But it’s about more than just being au courant. The Royals, says Sorensen, are in the social media space "for the same reason that companies, from a marketing perspective, are on Facebook and Twitter: it gives them a direct pipeline to their customers — or, in this case, to the public or their followers."

Leslie Chan, a professor of media studies and international development studies at the University of Toronto, says that part of the reason the buzz for the royal wedding is so deafening is because so many parties are using social media for their own ends — whether it’s companies hawking tie-in products, media outlets hoping to snare more viewers or the Royals themselves, simply trying to stay relevant.

"To a large extent, [social media] are being co-opted by those who are running these events as a way to drive attention to it," says Chan. "Most of the social media are platforms for selling one thing or the other."

While technology and social media have made it easier to follow the royal wedding, Chan isn’t sure it means that there’s a spike in actual interest.
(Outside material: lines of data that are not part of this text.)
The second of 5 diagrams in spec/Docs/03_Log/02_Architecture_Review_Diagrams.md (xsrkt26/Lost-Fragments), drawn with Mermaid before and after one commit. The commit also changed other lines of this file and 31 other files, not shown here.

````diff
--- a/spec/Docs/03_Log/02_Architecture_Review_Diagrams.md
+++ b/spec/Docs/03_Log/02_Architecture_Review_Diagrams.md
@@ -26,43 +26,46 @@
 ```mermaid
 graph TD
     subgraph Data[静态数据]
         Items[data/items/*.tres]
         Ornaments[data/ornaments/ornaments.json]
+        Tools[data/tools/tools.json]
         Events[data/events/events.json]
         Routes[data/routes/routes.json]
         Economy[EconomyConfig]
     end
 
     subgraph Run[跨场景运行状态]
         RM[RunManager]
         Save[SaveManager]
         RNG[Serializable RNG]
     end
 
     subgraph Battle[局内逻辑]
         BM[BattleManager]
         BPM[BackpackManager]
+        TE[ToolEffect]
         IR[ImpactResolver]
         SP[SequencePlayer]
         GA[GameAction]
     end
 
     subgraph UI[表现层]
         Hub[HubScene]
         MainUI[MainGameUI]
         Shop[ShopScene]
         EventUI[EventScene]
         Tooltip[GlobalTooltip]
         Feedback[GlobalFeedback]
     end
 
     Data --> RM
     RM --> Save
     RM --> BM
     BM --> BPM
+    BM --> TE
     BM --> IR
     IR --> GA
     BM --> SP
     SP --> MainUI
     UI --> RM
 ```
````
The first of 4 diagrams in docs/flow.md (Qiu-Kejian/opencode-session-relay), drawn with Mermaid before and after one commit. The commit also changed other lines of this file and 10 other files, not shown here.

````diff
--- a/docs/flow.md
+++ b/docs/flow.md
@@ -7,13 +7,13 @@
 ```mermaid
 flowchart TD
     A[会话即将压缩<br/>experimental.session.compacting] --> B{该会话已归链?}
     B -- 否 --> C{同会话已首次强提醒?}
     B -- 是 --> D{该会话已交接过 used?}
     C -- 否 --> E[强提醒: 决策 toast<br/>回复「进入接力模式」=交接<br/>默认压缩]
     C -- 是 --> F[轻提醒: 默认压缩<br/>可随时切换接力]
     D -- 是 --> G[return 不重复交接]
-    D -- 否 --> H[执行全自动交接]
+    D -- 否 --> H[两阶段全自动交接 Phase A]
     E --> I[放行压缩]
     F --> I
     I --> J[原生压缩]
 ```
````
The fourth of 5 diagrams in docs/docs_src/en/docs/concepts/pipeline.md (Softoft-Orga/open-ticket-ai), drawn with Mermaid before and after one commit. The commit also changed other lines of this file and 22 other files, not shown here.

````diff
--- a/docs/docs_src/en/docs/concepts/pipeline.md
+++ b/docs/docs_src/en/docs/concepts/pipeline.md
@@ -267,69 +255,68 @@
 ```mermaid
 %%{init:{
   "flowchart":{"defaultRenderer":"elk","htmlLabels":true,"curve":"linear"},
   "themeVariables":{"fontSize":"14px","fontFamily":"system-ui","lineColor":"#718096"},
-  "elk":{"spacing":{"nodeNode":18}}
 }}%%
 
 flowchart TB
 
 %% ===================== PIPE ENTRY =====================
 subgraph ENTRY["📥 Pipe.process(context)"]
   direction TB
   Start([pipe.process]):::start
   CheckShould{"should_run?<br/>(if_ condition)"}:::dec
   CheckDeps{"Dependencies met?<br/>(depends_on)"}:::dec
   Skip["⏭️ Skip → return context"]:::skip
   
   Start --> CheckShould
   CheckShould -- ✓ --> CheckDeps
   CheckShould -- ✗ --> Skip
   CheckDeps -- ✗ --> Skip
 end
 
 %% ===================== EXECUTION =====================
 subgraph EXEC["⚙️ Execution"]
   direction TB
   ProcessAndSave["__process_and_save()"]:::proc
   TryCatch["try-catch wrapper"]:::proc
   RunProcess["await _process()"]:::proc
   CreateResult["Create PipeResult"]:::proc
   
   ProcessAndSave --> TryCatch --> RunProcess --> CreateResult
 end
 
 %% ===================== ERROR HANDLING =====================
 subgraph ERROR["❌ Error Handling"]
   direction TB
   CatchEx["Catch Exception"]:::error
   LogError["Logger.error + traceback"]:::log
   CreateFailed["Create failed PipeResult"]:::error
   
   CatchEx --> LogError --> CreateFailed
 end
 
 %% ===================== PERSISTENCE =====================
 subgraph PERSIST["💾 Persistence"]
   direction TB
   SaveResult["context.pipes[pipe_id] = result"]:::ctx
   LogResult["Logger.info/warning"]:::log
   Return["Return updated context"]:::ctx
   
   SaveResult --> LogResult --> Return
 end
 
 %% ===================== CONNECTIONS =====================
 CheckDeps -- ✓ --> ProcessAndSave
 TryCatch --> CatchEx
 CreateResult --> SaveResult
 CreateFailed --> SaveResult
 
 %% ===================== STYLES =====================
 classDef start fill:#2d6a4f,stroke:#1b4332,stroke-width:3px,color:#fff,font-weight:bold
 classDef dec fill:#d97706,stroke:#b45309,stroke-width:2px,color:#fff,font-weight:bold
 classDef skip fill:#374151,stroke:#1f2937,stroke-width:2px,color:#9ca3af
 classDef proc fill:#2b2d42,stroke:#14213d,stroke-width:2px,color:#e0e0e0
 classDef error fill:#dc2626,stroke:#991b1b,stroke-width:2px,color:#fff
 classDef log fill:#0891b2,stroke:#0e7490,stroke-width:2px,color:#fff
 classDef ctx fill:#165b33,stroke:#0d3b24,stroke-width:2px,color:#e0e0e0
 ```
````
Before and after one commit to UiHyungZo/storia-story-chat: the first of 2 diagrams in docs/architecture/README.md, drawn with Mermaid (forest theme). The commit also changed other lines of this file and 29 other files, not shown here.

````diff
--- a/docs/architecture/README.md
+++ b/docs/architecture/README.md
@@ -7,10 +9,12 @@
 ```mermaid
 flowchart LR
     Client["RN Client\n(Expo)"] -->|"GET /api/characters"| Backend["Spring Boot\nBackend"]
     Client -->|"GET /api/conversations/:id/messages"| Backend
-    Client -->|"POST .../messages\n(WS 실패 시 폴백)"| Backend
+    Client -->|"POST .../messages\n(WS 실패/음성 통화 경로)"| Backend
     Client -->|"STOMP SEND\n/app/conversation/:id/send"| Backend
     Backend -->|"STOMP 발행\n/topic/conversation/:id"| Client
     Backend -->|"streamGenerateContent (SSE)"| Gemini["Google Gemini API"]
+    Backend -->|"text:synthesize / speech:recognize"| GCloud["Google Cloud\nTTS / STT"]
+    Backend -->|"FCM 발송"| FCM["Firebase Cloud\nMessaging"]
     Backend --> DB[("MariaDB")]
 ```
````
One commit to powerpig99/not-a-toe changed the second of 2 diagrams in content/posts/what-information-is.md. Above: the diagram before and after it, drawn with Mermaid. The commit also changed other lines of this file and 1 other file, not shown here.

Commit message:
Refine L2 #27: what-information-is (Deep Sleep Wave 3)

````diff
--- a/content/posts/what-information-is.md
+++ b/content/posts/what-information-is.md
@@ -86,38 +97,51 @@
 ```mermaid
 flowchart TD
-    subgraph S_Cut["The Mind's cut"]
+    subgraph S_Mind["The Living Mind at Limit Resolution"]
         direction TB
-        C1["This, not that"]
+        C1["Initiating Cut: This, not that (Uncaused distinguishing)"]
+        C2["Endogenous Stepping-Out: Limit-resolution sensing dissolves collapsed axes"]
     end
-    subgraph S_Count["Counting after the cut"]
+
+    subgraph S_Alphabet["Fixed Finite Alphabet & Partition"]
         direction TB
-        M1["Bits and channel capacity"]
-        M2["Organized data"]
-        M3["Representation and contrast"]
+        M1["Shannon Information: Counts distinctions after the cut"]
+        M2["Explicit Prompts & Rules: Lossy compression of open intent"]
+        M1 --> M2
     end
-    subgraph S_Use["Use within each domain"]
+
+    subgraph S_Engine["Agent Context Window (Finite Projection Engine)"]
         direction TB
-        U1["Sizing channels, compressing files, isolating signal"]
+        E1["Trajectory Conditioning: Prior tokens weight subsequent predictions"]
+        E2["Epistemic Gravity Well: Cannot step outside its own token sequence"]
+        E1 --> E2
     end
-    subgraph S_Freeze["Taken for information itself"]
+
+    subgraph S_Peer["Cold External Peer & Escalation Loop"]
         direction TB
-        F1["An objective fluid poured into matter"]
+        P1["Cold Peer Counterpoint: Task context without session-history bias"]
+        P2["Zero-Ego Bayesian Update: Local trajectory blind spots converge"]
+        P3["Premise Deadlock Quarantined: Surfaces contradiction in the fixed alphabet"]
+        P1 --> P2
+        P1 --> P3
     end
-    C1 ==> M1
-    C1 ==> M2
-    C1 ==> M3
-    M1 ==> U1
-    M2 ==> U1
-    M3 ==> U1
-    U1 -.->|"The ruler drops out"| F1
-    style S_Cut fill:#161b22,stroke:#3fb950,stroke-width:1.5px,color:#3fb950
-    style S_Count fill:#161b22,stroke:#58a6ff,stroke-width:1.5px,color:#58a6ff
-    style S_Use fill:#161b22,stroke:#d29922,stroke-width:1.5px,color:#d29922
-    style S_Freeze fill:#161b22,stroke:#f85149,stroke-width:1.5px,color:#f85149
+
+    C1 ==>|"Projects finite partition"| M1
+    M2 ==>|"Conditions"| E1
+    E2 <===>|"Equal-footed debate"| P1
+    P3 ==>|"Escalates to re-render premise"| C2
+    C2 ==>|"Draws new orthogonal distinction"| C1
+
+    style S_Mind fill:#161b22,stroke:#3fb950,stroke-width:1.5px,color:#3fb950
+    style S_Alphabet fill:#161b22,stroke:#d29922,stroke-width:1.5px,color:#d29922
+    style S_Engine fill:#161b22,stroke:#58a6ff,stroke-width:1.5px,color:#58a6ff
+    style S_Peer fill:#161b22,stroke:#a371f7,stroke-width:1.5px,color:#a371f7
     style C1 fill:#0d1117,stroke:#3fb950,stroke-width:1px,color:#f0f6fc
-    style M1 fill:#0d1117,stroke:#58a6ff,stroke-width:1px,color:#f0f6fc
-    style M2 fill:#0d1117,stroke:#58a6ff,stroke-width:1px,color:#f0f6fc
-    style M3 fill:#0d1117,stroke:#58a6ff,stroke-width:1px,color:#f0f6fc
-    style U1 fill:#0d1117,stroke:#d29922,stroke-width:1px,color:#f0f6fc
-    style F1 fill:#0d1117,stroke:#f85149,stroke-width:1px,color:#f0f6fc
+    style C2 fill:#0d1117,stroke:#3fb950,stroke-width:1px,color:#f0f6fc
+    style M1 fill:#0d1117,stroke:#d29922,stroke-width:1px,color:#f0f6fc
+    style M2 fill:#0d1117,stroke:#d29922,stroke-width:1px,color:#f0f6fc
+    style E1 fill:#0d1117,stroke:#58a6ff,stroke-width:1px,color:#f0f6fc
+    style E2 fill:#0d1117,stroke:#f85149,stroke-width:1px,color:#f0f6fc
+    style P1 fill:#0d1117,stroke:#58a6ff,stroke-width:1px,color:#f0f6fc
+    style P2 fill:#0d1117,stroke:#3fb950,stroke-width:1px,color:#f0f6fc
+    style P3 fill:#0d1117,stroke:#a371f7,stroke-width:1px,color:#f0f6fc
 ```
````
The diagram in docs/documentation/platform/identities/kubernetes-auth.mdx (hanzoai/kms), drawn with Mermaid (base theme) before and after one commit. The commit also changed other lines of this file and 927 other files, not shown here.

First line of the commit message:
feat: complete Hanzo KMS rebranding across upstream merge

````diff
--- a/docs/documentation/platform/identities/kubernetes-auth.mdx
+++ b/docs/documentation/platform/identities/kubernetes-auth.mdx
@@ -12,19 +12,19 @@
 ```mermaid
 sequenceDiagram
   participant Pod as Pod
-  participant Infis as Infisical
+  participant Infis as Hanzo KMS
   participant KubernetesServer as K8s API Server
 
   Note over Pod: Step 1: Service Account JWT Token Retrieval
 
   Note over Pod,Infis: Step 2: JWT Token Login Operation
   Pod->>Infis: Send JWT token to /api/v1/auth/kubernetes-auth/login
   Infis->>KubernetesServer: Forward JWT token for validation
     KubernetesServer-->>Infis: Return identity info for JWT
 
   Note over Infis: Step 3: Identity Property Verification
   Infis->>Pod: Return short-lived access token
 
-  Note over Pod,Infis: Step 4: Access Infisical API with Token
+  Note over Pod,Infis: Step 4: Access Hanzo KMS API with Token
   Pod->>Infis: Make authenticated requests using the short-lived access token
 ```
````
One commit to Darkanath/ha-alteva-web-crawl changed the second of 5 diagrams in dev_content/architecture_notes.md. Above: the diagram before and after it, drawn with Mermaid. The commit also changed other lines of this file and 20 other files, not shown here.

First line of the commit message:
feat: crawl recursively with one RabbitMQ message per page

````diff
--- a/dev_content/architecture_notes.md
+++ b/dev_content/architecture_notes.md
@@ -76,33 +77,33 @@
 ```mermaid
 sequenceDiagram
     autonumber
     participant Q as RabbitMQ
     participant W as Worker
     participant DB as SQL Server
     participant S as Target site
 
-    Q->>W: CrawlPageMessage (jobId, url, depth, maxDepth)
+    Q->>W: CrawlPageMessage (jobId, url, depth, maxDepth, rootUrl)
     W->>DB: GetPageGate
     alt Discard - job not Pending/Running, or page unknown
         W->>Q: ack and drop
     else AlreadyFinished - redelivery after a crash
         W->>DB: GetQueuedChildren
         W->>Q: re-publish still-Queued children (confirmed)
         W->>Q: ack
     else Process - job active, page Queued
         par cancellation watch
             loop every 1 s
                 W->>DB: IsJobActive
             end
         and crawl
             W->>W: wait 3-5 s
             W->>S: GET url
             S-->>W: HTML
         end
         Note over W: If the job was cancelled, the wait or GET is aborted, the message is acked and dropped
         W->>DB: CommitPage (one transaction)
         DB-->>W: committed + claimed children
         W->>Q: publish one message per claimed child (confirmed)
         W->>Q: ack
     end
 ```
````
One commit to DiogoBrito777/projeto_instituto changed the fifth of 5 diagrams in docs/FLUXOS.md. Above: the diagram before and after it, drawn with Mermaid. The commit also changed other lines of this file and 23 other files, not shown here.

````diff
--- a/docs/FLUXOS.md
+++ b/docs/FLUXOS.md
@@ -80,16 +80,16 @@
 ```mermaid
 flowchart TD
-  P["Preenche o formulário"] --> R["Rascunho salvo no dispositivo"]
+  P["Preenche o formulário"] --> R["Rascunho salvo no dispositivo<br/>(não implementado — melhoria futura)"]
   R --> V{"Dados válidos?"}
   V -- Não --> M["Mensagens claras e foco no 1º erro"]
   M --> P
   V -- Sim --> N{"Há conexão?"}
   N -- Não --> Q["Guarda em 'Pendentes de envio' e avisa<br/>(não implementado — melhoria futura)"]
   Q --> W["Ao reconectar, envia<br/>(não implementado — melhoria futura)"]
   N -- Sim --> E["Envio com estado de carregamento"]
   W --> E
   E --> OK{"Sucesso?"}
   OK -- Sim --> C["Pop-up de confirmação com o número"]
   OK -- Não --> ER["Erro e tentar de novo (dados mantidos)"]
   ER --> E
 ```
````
He says he has discerned "a new social anxiety created by social media."

"I notice among my students, when I talk with them, there’s this anxiety of not being a part of something that’s going on," he says. "It’s not that they’re necessarily interested in the event, they just want to be socially included."

Chan feels it’s a tendency tied to all major events nowadays.

"This [anxiety] is showing up in things like social protests, like the G20 and so forth. You’ve got people saying, ‘Oh yeah, we support this and we support that,’ and they make a check on their Facebook page and it’s as if somehow they participated. So social media gives us a false sense of participation."

Chan also cautions that web statistics about social engagement aren’t always accurate.

"If I have my RSS feed subscribing to one of these events, I’m sure [the organizers are] counting me in as part of the audience, even though I may not have looked at it," he says.

Social media has in some ways brought us closer to the Royals, but even some diehards are finding it to be overkill.

"There's really been a saturation of coverage that's overwhelming and almost unnecessary.  I say that as a person who is interested and is excited to watch the event – I can't imagine what it feels like for those who are only casually interested or who don't care at all," says Ella Kay.

"I've actually tried to limit my news about the wedding to only some stories from a few fairly reliable outlets, otherwise I think I'd be sick of the whole thing before it even happened."